Why are these actions being taken or proposed? is it:
A. to stop spread of the virus or
B. to stop hospitalisations and deaths?
If it is to stop spread of the virus the evidence from the UK’s Health Security Agency shows that a vaccinated person aged 30 to 70 is twice as likely to become infected than an unvaccinated person. That means that vaccinated adults are twice as likely to spread infection and mandatory vaccination should make matters worse. The alternative of doing a lateral flow test, for example for travel or in large gatherings, would protect all whether vaccinated or not. (A vaccinated adult would have to be half as likely to transmit infection, given that they are twice as likely to become infected, to be equally ‘dangerous’ as an unvaccinated person.)
If it is to stop hospitalisation and death, if vaccination does significantly reduce hospitalisation and death, then the vaccinated need not worry. If vaccination isn’t effective enough to substantially achieve this then why vaccinate more people? If the concern is that the unvaccinated and infected will overwhelm the hospitals, then why not respect their rights and educate them in other known ways to reduce critical covid such as vitamin C and D and ivermectin?
Many unvaccinated people, like myself, are healthy, may have had covid already thus incurring natural immunity, have taken precautionary actions by boosting vitamin D level, knowing how to use high dose vitamin C upon infection, and are willing to take the risk. Is this selfish? No, because a) such a person’s likelihood of infecting another is likely to be less than a vaccinated person not taking these precautions; and b) these precautions have just as strong evidence of reducing hospitalisation and death as vaccines.

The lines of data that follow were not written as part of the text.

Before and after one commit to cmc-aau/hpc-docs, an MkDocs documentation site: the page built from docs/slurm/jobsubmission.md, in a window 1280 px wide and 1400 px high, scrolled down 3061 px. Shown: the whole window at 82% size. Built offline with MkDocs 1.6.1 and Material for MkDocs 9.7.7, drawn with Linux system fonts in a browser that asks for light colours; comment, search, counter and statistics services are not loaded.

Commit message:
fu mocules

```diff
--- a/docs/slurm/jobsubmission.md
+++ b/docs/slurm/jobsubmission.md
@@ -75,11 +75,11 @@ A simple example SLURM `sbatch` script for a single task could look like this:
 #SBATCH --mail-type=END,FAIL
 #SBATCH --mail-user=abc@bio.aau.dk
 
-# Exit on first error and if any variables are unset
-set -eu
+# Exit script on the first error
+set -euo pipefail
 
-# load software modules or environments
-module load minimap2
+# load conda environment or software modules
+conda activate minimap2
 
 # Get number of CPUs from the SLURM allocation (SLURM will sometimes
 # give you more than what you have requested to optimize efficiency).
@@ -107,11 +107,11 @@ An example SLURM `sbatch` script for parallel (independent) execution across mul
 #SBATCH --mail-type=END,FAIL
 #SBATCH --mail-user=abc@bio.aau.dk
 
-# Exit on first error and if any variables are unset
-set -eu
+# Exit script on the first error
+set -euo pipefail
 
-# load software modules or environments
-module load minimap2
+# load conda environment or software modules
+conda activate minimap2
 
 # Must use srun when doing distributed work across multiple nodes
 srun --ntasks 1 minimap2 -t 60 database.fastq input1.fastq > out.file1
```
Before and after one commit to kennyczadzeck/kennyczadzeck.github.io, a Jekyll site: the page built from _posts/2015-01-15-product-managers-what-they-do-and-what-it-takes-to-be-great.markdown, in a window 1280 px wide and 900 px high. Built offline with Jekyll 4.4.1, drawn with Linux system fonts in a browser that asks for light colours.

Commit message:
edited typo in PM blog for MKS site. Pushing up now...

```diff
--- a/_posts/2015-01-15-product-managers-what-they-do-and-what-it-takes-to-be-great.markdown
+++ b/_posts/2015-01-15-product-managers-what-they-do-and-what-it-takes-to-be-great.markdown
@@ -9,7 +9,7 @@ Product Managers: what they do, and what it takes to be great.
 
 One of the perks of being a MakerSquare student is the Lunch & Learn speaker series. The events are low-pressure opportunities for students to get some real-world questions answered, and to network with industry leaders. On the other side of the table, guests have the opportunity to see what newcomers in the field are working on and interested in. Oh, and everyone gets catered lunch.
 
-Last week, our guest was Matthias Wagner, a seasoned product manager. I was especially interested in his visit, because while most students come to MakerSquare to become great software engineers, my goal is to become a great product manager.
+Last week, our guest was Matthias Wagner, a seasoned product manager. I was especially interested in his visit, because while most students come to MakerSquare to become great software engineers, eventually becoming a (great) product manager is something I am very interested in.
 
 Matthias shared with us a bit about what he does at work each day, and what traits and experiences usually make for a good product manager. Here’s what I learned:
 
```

If you feel strongly about these infringements on civil liberty, not just in the UK, but across Europe, please support https://bigbrotherwatch.org.uk/ who are legally challenging vaccine passports and mandatory vaccination.